What is a good deed? What’s the point of trying to be good in a world that’s clearly a mess? And how do you even begin to do that?
These are the themes that pc muñoz and the amen corner tackle in this, their third CD. This San Francisco-based music collective cook up a provocative—if uneven—stew of spoken-word, funk, gospel, and experimental electronics that gets your head bobbin’ to the beat and nodding thoughtfully to the lyrics too.
The CD takes the form of songs interspersed with or introduced by spoken word snippets that seem to be excerpts of man-on-the-street interviews. Average people are asked: what is a good deed? And then a song follows, as if to illuminate the thought just offered. The overall effect is that of a quest for hope and meaning.

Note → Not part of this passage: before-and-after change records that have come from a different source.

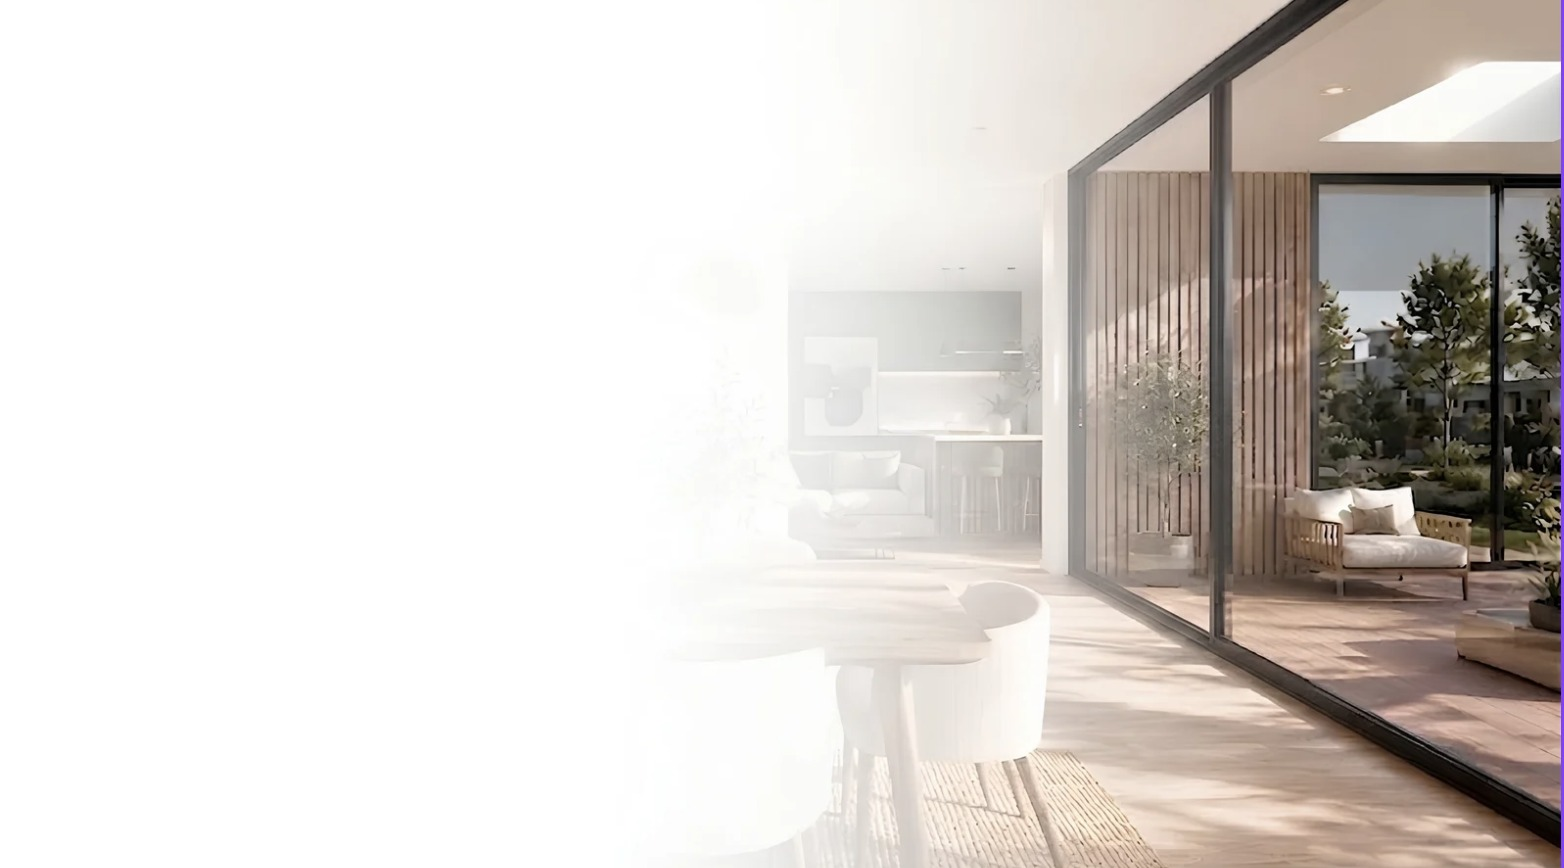
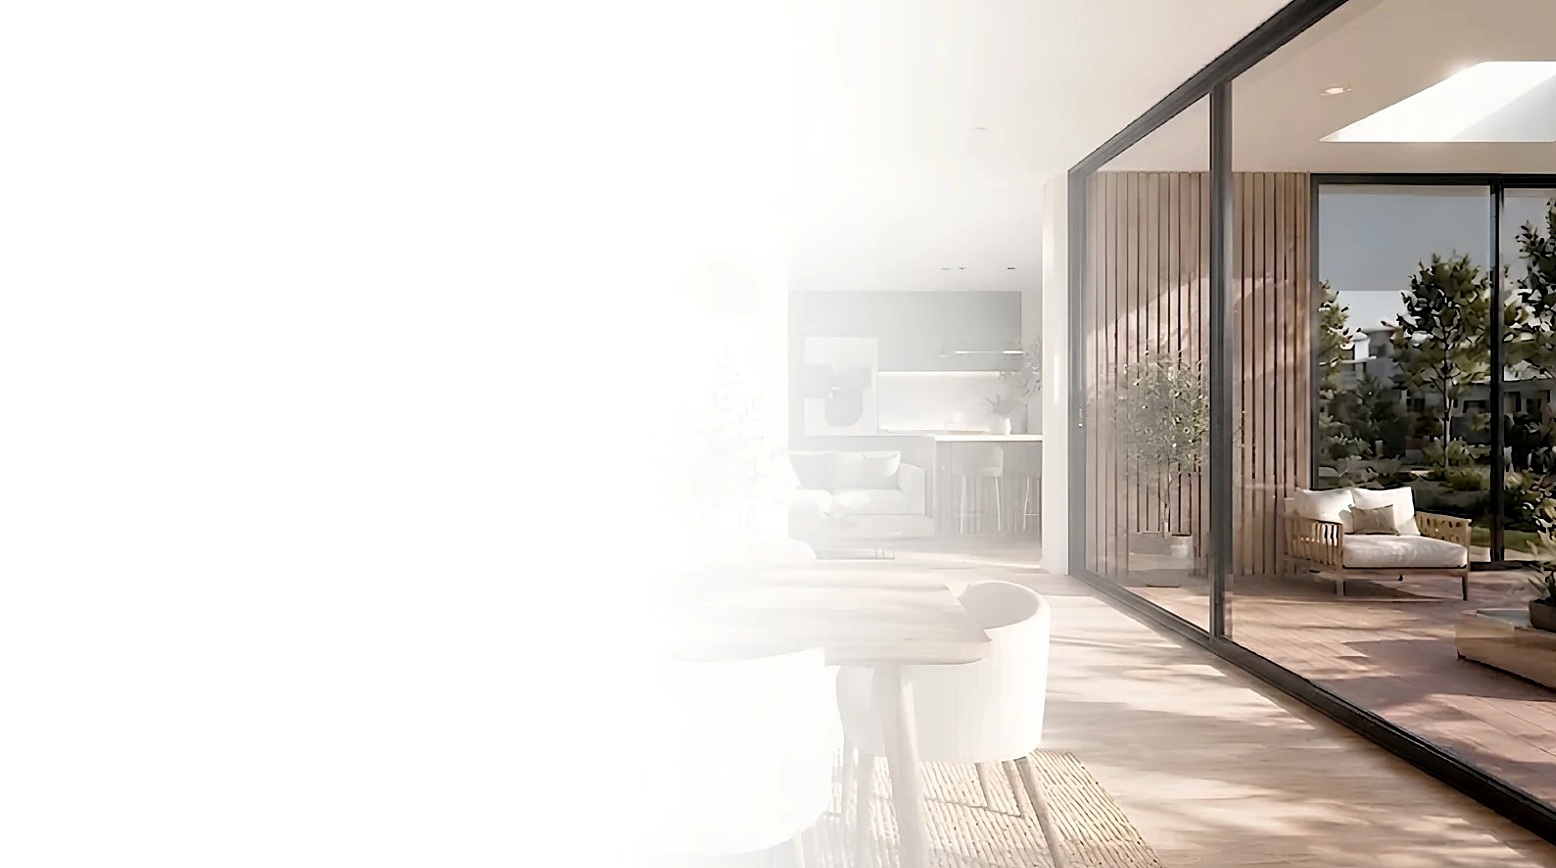
Fix hero image: remove purple edge artifact, sharpen, reveal image earlier in gradient

diff --git a/src/pages/Home.tsx b/src/pages/Home.tsx
@@ -186,7 +186,7 @@ export default function Home() {
       <div
         className="absolute inset-0 z-0"
         style={{
-          background: 'linear-gradient(90deg, rgba(255,255,255,1) 0%, rgba(255,255,255,1) 45%, rgba(255,255,255,0.7) 65%, rgba(255,255,255,0) 100%)'
+          background: 'linear-gradient(90deg, rgba(255,255,255,1) 0%, rgba(255,255,255,0.75) 20%, rgba(255,255,255,0.35) 42%, rgba(255,255,255,0) 65%)'
         }}
       ></div>
       {/* Top subtle fade for header readability over image parts */}
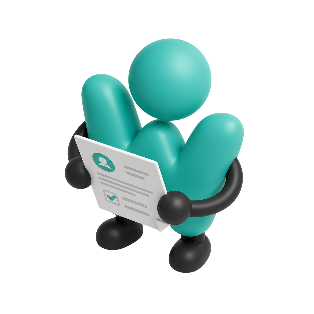
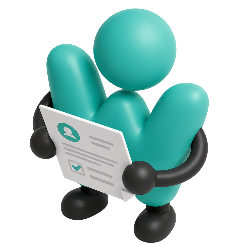
style: WTH-557 피드백 폼과 완료 화면 간격을 Figma에 맞춤
Figma(16067:95816/96074, 16070:106201/106266) 측정값 기준:
- 데스크톱 본문 18px 들여쓰기, 배너→제목·입력창→버튼 40px
- 모바일 제목줄→배너 0, 배너→제목·문구→입력창 16px, 전송 버튼 하단 고정
- 안내 문구·입력창 Body1, 입력창 모서리 12px, 글자 수 카운터 제거
- 완료 제목 Sub1, 문구→버튼 56px, 일러스트를 Figma 프레임 비율로 재구성

diff --git a/src/components/mypage/feedback/FeedbackForm.tsx b/src/components/mypage/feedback/FeedbackForm.tsx
@@ -2,7 +2,6 @@
 
 import { useState } from 'react';
 import { isAxiosError } from 'axios';
-import { CharacterCountRow } from '@/components/mypage/CharacterCountRow';
 import { FeedbackBanner } from '@/components/mypage/feedback/FeedbackBanner';
 import { Button } from '@/components/ui/Button';
 import { Textarea } from '@/components/ui/Textarea';
@@ -65,36 +64,38 @@ function FeedbackForm({ onSubmitted, className, ...props }: FeedbackFormProps) {
 
   return (
     <form
-      className={cn('flex flex-col gap-800', className)}
+      // Figma 기준 간격: 데스크톱은 본문 18px 들여쓰기·입력창→버튼 40px, 모바일은 전송 버튼을 하단에 고정한다.
+      className={cn('tablet:gap-800 tablet:p-450 flex flex-col pb-[120px]', className)}
       onSubmit={handleSubmit}
       noValidate
       {...props}
     >
-      <div className="flex flex-col gap-600">
+      <div className="tablet:gap-800 flex flex-col gap-400">
         <FeedbackBanner />
-        <div className="flex flex-col gap-200">
-          <h2 className="typo-h3 text-text-strong">Weeth에 바라는 점이 있나요?</h2>
-          <p className="typo-body1 tablet:typo-body2 text-text-normal whitespace-pre-line">
-            {
-              'Weeth를 사용하면서 아쉬웠던 점이나\n새롭게 필요한 기능이 있나요?\n남겨주시면 더 나은 Weeth를 만드는 데 참고할게요 :)'
-            }
-          </p>
-        </div>
-        <div className="flex flex-col gap-200">
+        <div className="tablet:gap-600 flex flex-col gap-400">
+          <div className="flex flex-col gap-200">
+            <h2 className="typo-h3 text-text-strong">Weeth에 바라는 점이 있나요?</h2>
+            <p className="typo-body1 text-text-normal whitespace-pre-line">
+              {
+                'Weeth를 사용하면서 아쉬웠던 점이나\n새롭게 필요한 기능이 있나요?\n남겨주시면 더 나은 Weeth를 만드는 데 참고할게요 :)'
+              }
+            </p>
+          </div>
           <Textarea
             aria-label="서비스 피드백 내용"
             placeholder="의견을 자유롭게 남겨주세요."
             value={values.content}
             onChange={(event) => setValues((prev) => ({ ...prev, content: event.target.value }))}
             maxLength={FEEDBACK_CONTENT_MAX_LENGTH}
-            className="tablet:min-h-[175px] min-h-[328px] rounded-lg px-400 py-300"
+            className="typo-body1 tablet:min-h-[175px] min-h-[329px] rounded-md p-300"
           />
-          <CharacterCountRow value={values.content} maxLength={FEEDBACK_CONTENT_MAX_LENGTH} />
         </div>
       </div>
-      <Button type="submit" size="lg" className="w-full" disabled={isSubmitDisabled}>
-        전송
-      </Button>
+      <div className="tablet:static tablet:z-auto tablet:p-0 fixed inset-x-0 bottom-12 z-20 px-450">
+        <Button type="submit" size="lg" className="w-full" disabled={isSubmitDisabled}>
+          전송
+        </Button>
+      </div>
     </form>
   );
 }

diff --git a/src/components/mypage/feedback/__tests__/FeedbackPageContent.test.tsx b/src/components/mypage/feedback/__tests__/FeedbackPageContent.test.tsx
@@ -68,7 +68,8 @@ describe('FeedbackPageContent', () => {
     ).toBeInTheDocument();
     expect(getTextarea()).toHaveAttribute('placeholder', '의견을 자유롭게 남겨주세요.');
     expect(getTextarea()).toHaveAttribute('maxLength', String(FEEDBACK_CONTENT_MAX_LENGTH));
-    expect(screen.getByText(`0/${FEEDBACK_CONTENT_MAX_LENGTH}`)).toBeInTheDocument();
+    // Figma에 글자 수 카운터가 없어 입력 제한(maxLength)만 확인한다.
+    expect(screen.queryByText(`0/${FEEDBACK_CONTENT_MAX_LENGTH}`)).not.toBeInTheDocument();
     expect(trackFeedbackOpened).toHaveBeenCalledWith({
       variant: 'settings',
       clubId: 'test-club-id',
@@ -103,13 +104,12 @@ describe('FeedbackPageContent', () => {
       expect(getSubmitButton()).toBeDisabled();
     });
 
-    it('내용을 입력하면 활성화되고 글자 수가 갱신된다', async () => {
+    it('내용을 입력하면 활성화된다', async () => {
       const { user } = renderPage();
 
       await user.type(getTextarea(), '좋아요');
 
       expect(getSubmitButton()).toBeEnabled();
-      expect(screen.getByText(`3/${FEEDBACK_CONTENT_MAX_LENGTH}`)).toBeInTheDocument();
     });
   });
 

diff --git a/src/components/mypage/feedback/FeedbackComplete.tsx b/src/components/mypage/feedback/FeedbackComplete.tsx
@@ -10,13 +10,14 @@ interface FeedbackCompleteProps extends React.HTMLAttributes<HTMLDivElement> {
 function FeedbackComplete({ onRewrite, className, ...props }: FeedbackCompleteProps) {
   return (
     <div
-      className={cn('tablet:pt-400 flex flex-col items-center gap-700 pt-[88px]', className)}
+      // Figma 기준: 제목줄에서 일러스트까지 모바일 114px·데스크톱 34px(본문 18 + 16), 문구→버튼 56px(16 + 40).
+      className={cn('tablet:pt-[34px] flex flex-col items-center gap-800 pt-[114px]', className)}
       {...props}
     >
-      <div className="flex flex-col items-center gap-400">
+      <div className="flex flex-col items-center gap-400 pb-400">
         <Image src={FeedbackCompleteImage} alt="" width={120} height={120} />
         <div className="flex flex-col items-center gap-200 text-center">
-          <p className="typo-sub3 text-text-strong">피드백이 전달됐어요!</p>
+          <p className="typo-sub1 text-text-strong">피드백이 전달됐어요!</p>
           <p className="typo-body2 text-text-alternative">소중한 의견 감사합니다.</p>
         </div>
       </div>

diff --git a/src/components/mypage/feedback/FeedbackPageContent.tsx b/src/components/mypage/feedback/FeedbackPageContent.tsx
@@ -22,7 +22,7 @@ function FeedbackPageContent({ className, ...props }: FeedbackPageContentProps) 
   }, [clubId]);
 
   return (
-    <div className={cn('flex min-w-0 flex-1 flex-col gap-4', className)} {...props}>
+    <div className={cn('tablet:gap-4 flex min-w-0 flex-1 flex-col', className)} {...props}>
       <div className="tablet:py-0 flex items-center gap-1 py-300">
         <button
           type="button"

The lyrics are definitely ambitious in the way they seek to sketch a person’s inner ambivalence, and they are often stronger than the melodies, which on tracks like “miss you so much” can sometimes seem derivative. However, there are still some strong cuts. “high minded man,” for example is a peek into the soul hunger of a bobo (“bourgeois bohemian,” as coined by David Brooks in Bobos in Paradise . “legacy” ruminates on the history of colonization. “the last campfire song” bears of evidence of influences ranging from Leonard Cohen to Johnny Cash and Morcheeba to LeAnn Rimes , of all things. But the heart of the CD—and its best cut by far—is the spoken-word meditation, “the wages of sin,” which features a rap monologue supported by a chorus. They ask themselves, “When I knock on the door of heaven, will I get in?”
Muñoz identifies himself as a “loose-cannon Catholic,” someone who wrestles with his faith through his art. In this light, a good deed is not a Christian or gospel CD in the normal market sense. You won’t find much here to remind you of folks like Michael W. Smith or Hezekiah Walker . Oddly enough, perhaps because the group’s sound and message are so singular, the pop culture markers that serve as the best comparison points to its music are not other works by musicians.
Granted, there are elements of jazz groove à la Soulive or Medeski Martin & Wood , neo-soul vocals akin to those of Amel Larrieux (formerly of Groove Theory), and hip-hop that is equal parts Speech (of Arrested Development) and Chali Tuna (as featured on the Los Angeles-based Ozomatli‘s debut). But because of the free form and culturally fluid way muñoz and the crew wrestle with the big questions in their lyrics, this is a sonic experience that would definitely appeal to fans of the public radio show This American Life or even Kevin Smith’s recent film Dogma . If you are open to being challenged by what you hear, give this a listen.